Updating this ILB post from July 1, 2016, re the decision by U.S. District Court Judge Tanya Walton Pratt in Henderson v. Adams, and this Aug. 16th update, Stephanie Wang reported yesterday for the Indianapolis Star, in a story headed "State appeals ruling on parental rights for same-sex couples":

The state of Indiana is appealing a federal judge's ruling allowing female same-sex spouses to both be listed on their children's birth certificates.

In June, Judge Tanya Walton Pratt ruled against state laws that allowed for only the birth mother to be listed as a parent on a child's birth certificate, while her spouse had to adopt the child to gain parental rights.

Pratt ordered Indiana to extend the same parental rights to married same-sex couples as it does for married opposite-sex couples, including listing both mothers on a birth certificate.

While the state's appeal of that ruling is pending, same-sex couples will still have their parental rights recognized.

"At this time, our office is merely continuing to defend statutes enacted by the legislature," Indiana Attorney General press secretary Corey Elliot wrote in an email.

Later in the long story:
The state had argued that its laws reflect parenthood by biology or adoption. Parenthood rights, the state said, are not a benefit of marriage.

But the couples said the state was discriminating against same-sex marriages, since opposite-sex parents are treated differently under state laws. The state affords the presumption of parenthood, the lawsuit said, to a man in a heterosexual couple in cases where he may not be the biological father, such as in cases of artificial insemination. But it does not offer the same presumption of parenthood to the wives of birth mothers.

Without those parental rights, women could encounter issues with enrolling their children in school, making medical decisions for their children or listing their children as dependents on insurance policies, the lawsuit said. * * *
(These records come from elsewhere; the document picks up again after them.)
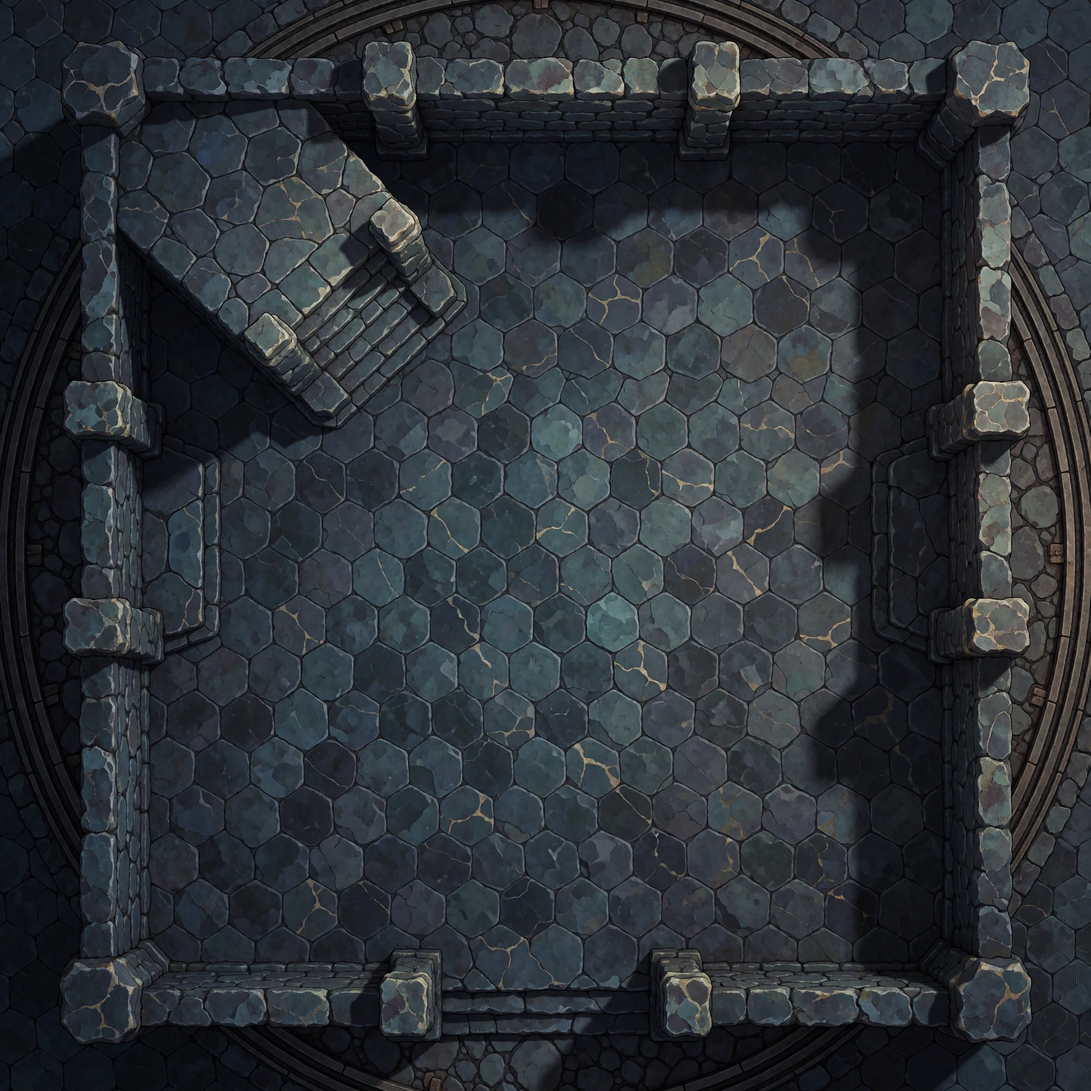
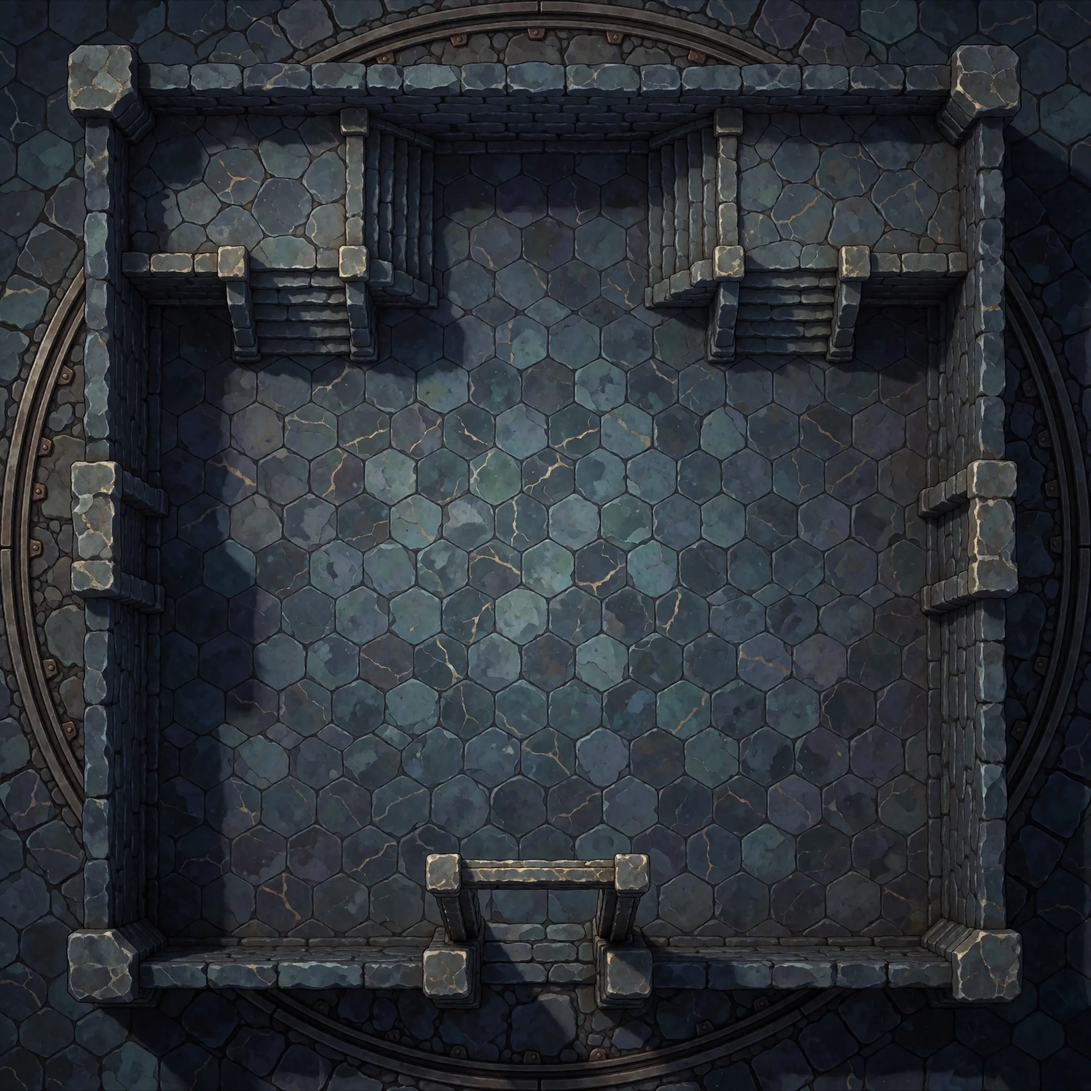
Record battle map decisions: neutral portal names, boss phase art, entrances and room movement rules; add repainted arenas

diff --git a/docs/battle-map-review.md b/docs/battle-map-review.md
@@ -14,8 +14,8 @@ make), **you** (art or a decision), or **your call** (either works; pick one).
 
 ## Must fix
 
-1. **"Sonder" in a portal name (you decide the new name).** The Gatewright's phase 2 portal is called "Portal to Sonder's negative space". Sonder must never appear in the app (bible: Content safety). Suggestion: "Portal to negative space", or just "Void portal". Also check whether "Portal to the Archive" gives anything away; if so, call it "West portal" or similar.
-2. **The Gatewright phase 1 arena (you, repaint).** It's painted as a 4 × 4 grid of walled cells full of furniture, but the boss is designed around open floor (Builder's Strike walls, Grand Reconstruction). The boss's start square and the south entrance both sit on partition walls. It needs an open-floor repaint.
+1. **Spoilers in the Gatewright's portal names (decided: rename all three).** "Portal to Sonder's negative space" names Sonder, and "Portal to paradise" names the DM-only truth that the Basalts is a fractured stridegate to paradise. *This review first caught only the Sonder one; the DM caught the paradise one.* New names: **Gilded portal**, **Void portal** and **Archive portal**. "Archive" already ships in a loot item ("a destination the Archive has no record of"), so it gives nothing new away. For the record, the lore checker (`scripts/check-data.ts`) bans "sonder" everywhere and "paradise" outside approved names, so it would have stopped both at build time once the data moved into the app.
+2. **The Gatewright phase 1 arena (repainted 2026-11-11).** It was a 4 × 4 grid of walled cells; it's been repainted as open floor. Re-checking the art against the layout.
 
 ## Art doesn't match the layout
 
@@ -31,9 +31,9 @@ My suggestion: **treat the painting as the truth for walls and fixed features, a
 | Chorus of Unseen Angles | The south edge is a wall strip; the central 2 × 2 column isn't painted | **me**: the entrance moves up a row; the column stays an object (needs `tall-column` art, below) |
 | Inverted Reliquary | Plinths painted about 2.5 × 2.5 squares; the data has 1 × 1 | **me**: plinths become 2 × 2 in the data and use the painting (no plinth art needed) |
 | Glass Hydra | Floor tiles don't line up with 5 ft squares; no distinct mirror panels painted | **me**: nothing to change, the mirror panels are objects already |
-| Kaelen and Vyr | One raised ledge with stairs painted in the NW corner; the data has ledges in both back corners | **your call**: repaint a second ledge NE, or I change the data to the one painted ledge |
-| Lattice Spinner | 8 columns painted into the floor; the data has 6 column objects, and Loom Rotation has to move them, which painted columns can't do | **your call**: repaint without columns (recommended, then they're movable objects), or I use the 8 painted columns and the DM narrates the rotation |
-| Choir of the Hollow Column | A big organ on a central dais is painted in the middle; the data calls the centre open and safest | **your call**: repaint without it, or keep it as a big central obstacle and I update the notes |
+| Kaelen and Vyr | One raised ledge with stairs painted in the NW corner; the data has ledges in both back corners | **repainted 2026-11-11**, re-checking |
+| Lattice Spinner | 8 columns painted into the floor; the data has 6 column objects, and Loom Rotation has to move them | **repainted 2026-11-11** without columns, re-checking |
+| Choir of the Hollow Column | A big organ on a central dais is painted in the middle; the data calls the centre open and safest | **repainted 2026-11-11**, re-checking |
 
 **Entrances vary per arena** (e.g. the Chorus and the Gatewright phase 1). I'll give each arena its own entrance in the data instead of one shared one.
 
@@ -59,17 +59,18 @@ Rooms roll 1 to 4 exits, plus the way the party came in. Only **hex-hall** and *
 have painted doorways (4 each). Column-forest, honeycomb, split-chamber,
 switchback and twisted-vault have none, and **tiered-stair** has no north or south wall.
 
-**Suggested default (me):** the party always enters from the south edge, and the app draws
-doorway markers on the edges using the existing exit icons, placed on open floor. Nothing
-to repaint. On hex-hall and ring, the markers sit in the painted openings.
+**Decided:** the party enters from the south edge, **except in the split chamber, where it
+enters from the east** (the chasm runs north to south). The app draws doorway markers on
+the edges using the existing exit icons, placed on open floor. Nothing to repaint. On
+hex-hall and ring, the markers sit in the painted openings.
 
-**Your call:**
-- In tiered-stair, can creatures climb between tiers freely, or only at the middle recesses?
-- In split-chamber, is the chasm a jump (and how far) or impassable away from the bridge?
+**Decided, and added to the bible (Size, elevation, exits and lighting):**
+- **Tiered stair:** tiers are 10 ft apart. Climbing up a tier costs extra movement (5 ft of climbing costs 10 ft of movement); the middle recesses work as stairs at normal cost. Climbing down is free.
+- **Split chamber:** the chasm is 10 ft across. A running long jump clears it with Strength 10 or more; anyone who falls short falls in. The bridge stays worth fighting over.
 
 ## Data decisions
 
-1. **Boss part names (your call).** Your file renames parts: "Pipe Cluster", "Survey Golem", "Basalt Hound" (the Herd's hounds) and "Unseen Angle" (the Chorus members). Fine by me, except **"Basalt Hound" clashes with the roster creature of the same name**, which will confuse the DM screen. Suggest "Survey Hound", or keep "Hound". The art file names stay as they are either way.
+1. **Boss part names (decided).** "Pipe Cluster", "Survey Golem", **"Survey Hound"** (not "Basalt Hound", which clashes with the roster creature) and "Unseen Angle". The art file names stay as they are.
 2. **Kaelen and Vyr as one token (me).** Your file makes them one token that swaps art with the active form. That works with the art you already have (`kaelen-and-vyr-kaelen`, `kaelen-and-vyr-vyr`). I'll add a "swap form" button for the DM. Each form keeps its own AC and ability profile.
 3. **Walls don't block movement (default).** The app won't stop tokens at walls. Walls are only what's painted, and the DM judges. That keeps the very different wall thicknesses across the art from mattering.
 

diff --git a/docs/battle-map-plan.md b/docs/battle-map-plan.md
@@ -26,6 +26,35 @@ Status: **plan, not built**. Each phase below is its own branch and PR.
 - **Summons and companions:** characters marked "has a summon" get one extra token they control.
 - **Token size:** Medium takes 1 square, Large 2 × 2, Huge 3 × 3, Gargantuan 4 × 4.
 
+## Boss phase art
+
+Bosses with a second phase change it at **Bloodied**, which the app already tracks, either
+automatically from HP or by the DM's Bloodied button. One switch drives everything below.
+
+| Where | Phase 1 | Phase 2 (Bloodied) | Status |
+| --- | --- | --- | --- |
+| DM boss block | Both portraits side by side, the current phase outlined | Same, outline moves to phase 2 | Built |
+| Player room screen | Phase 1 portrait | Switches to the phase 2 portrait, plus a Bloodied tag | Built |
+| Map token | Round crop of the phase 1 portrait | Swaps to the phase 2 portrait | Phase 4 |
+| Arena | Phase 1 arena | **The Husk and the Gatewright** swap to their phase 2 arena. Phase 1 objects that don't belong in phase 2 hide (the Husk's columns and braziers), and phase 2 objects appear (the Gatewright's portals) | Phase 4 |
+| Phase reveal (proposed) | | Players get a one-time full-width reveal of the phase 2 portrait with its name, e.g. "The Gate Opens". It closes with a tap or after a few seconds | Phase 4 |
+
+- **Which bosses:** Ophaniel, the Sun-Eater's Husk and the Gatewright have phase 2 portraits; the Husk and the Gatewright also have phase 2 arenas. Other bosses with Bloodied effects (e.g. the Tessellated Warden's Lens Flare) keep one portrait.
+- **Kaelen and Vyr** use the same token-swap idea for their forms. The DM gets a "Swap form" button, and the token switches between the Kaelen and Vyr art. Each form keeps its own AC and ability profile.
+- **Going back:** if the DM turns Bloodied off, everything returns to phase 1.
+
+## Portals in the Gatewright's phase 2 arena
+
+- **Painted portals stay visible.** The three portals painted into the phase 2 arena are fixed features. The app draws only a thin outline and a name label on them, never the portal object image, so players can see the three different gates.
+- **Names (no spoilers):** Gilded portal, Void portal and Archive portal.
+- **The `portal` object** is for portals the DM places somewhere else. If the Gatewright's Shift Portal moves one, it appears at the new spot as the portal object, and its painted spot gets a dimmed "closed" outline.
+
+## Entrances
+
+- The party enters from the south edge, **except in the split chamber, where it enters from the east** (the chasm runs north to south).
+- Each boss arena gets its own entrance in the data, matched to its painting.
+- Room movement rules for the tiered stair and split chamber are in the bible (Size, elevation, exits and lighting).
+
 ## Phases
 
 1. **Map foundation (DM only).**

diff --git a/docs/design-bible.md b/docs/design-bible.md
@@ -1147,6 +1147,9 @@ The generator builds each room from a shape, a size, an elevation, two or three 
 - **Elevation (d4):** 1, flat; 2, one 10 ft ledge; 3, columns of varied heights to climb; 4, a 20 ft pit.
 - **Exits (d3):** 1 to 3 doorways. Only one leads on; the others loop back, like every maze of Thils. Spotting the true exit takes a Survival check (DC 10 + floor number), and Ulma's Thread finds it automatically.
 - **Lighting (d6):** 1 to 3, dim seam-light; 4, bright rune-light; 5, flickering, which alternates dim and dark each round; 6, patches of magical darkness. On floor 4, a 5 or 6 becomes golden light from below instead.
+- **Entrance:** the party enters from the south edge of the battle map, except in a Split chamber, where the chasm runs north to south and the party enters from the east edge.
+- **Tiered stair:** each tier is 10 ft above the one below. Climbing up a tier costs extra movement (5 ft of climbing costs 10 ft of movement); the middle recesses work as stairs at normal cost. Climbing down a tier costs nothing extra.
+- **Split chamber:** the chasm is 10 ft across. A running long jump clears it with Strength 10 or more; anyone who comes up short falls in. The bridge is the only other way across, which keeps it worth fighting over.
 
 ### Terrain features (d20)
The appeal will go through the U.S. Court of Appeals for the Seventh Circuit.

Posted by Marcia Oddi on February 1, 2017 09:43 AM
Posted to Ind Fed D.Ct. Decisions